Lawmakers Wary of Comcast Deal to Buy Time Warner Cable
WASHINGTON -- Lawmakers expressed concern about combining the top two U.S. cable operators at a congressional hearing Thursday to discuss Comcast's plan to merge with Time Warner Cable (TWC).
While none of the lawmakers asked federal regulators to block the transaction, both Republicans and Democrats cautioned there were potential negatives in the $45 billion deal.
Rep. Blake Farenthold, a Texas Republican, worried about whether smaller programmers would be able to sell video to cable operators.
"I don't want to sound hostile to this merger," he said, but constituents and interest groups have raised such concerns.
Rep. John Conyers, a Democratic critic of big mergers, said a combined Comcast/Time Warner Cable would have 30 percent of the cable market, at least 40 percent of the broadband market, 19 of the 20 biggest cable markets and a major Spanish-language channel, as well as movies and television shows and sports programming.
"Comcast is a cable company and a programmer. That raises a double concern with me," said Conyers, noting that federal regulators would review the deal's legality. "I don't know if it's resolvable."
Comcast (CMCSA) executive vice president David Cohen tried to allay the concerns.
"I think this transaction has the potential to slow the increase in prices. I think consumers are going to be the big winners in this transaction," he told a hearing of the House of Representatives' antitrust panel.
Comcast faced criticism from Dave Schaeffer, CEO of Cogent Communications Group (CCOI), which has been a high-speed go-between for Netflix (NFLX) and Comcast. In February, Netflix agreed to pay Comcast to connect directly.
Schaeffer said that, after years of free connections, Comcast demanded that Cogent pay to remedy Netflix's balky speed. Schaeffer said Cogent offered to pay for some hardware costs, but that Comcast had remained silent and no agreement was reached.
%VIRTUAL-article-sponsoredlinks%"That's not a free market. That's an abuse of market power," he said.
Comcast's Cohen disagreed vehemently.
"We did not force Netflix to enter into an interconnection deal with us. That was Netflix's idea," he said, noting that the company said they wanted to "cut out the middleman."
Cohen said he couldn't disclose the terms of the deal but added, "It has been publicly reported that Netflix is paying not more to us under this agreement, but less [than they paid Cogent]."
Netflix has been critical of the agreement it made, with one executive calling it "double-dipping," since Comcast customers and Netflix both pay to have the movies and television shows delivered to living rooms.

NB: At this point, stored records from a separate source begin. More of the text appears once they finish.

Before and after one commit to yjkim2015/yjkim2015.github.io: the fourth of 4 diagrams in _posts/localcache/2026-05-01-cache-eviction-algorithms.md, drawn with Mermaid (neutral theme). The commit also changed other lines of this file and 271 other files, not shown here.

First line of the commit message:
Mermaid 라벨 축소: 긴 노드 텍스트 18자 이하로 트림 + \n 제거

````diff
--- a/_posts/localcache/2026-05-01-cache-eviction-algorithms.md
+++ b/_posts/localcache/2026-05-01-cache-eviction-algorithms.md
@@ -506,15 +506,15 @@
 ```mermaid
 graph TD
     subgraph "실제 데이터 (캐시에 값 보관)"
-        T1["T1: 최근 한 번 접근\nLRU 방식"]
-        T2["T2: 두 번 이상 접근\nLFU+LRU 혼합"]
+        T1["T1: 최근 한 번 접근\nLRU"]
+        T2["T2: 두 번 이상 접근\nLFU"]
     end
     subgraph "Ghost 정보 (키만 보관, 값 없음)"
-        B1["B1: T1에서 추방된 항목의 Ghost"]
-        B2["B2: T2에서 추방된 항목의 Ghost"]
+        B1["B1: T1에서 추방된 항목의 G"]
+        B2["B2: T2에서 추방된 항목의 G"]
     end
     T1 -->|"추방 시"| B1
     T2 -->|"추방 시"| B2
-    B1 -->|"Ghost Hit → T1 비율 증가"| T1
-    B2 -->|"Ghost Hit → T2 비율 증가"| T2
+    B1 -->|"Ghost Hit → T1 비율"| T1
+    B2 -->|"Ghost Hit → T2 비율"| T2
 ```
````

A second critic of the merger was Patrick Gottsch, founder of Rural Media Group, whose RFD-TV channel provides programs aimed at farmers and about rural living.
Gottsch complained that, after Comcast bought NBC Universal in 2011, it stopped carrying rural television in some areas.
The American Cable Association's Matthew Polka also worried about video programming and urged the Justice Department and Federal Communications Commission, which must review the deal, to ensure Comcast doesn't raise prices or withhold shows from smaller rivals.
Comcast said April 28 that it was willing to divest nearly 4 million subscribers to win approval for the deal. That would leave Comcast with 29 million subscribers if the deal goes through.
The deal was reviewed by the Senate Judiciary Committee on April 9.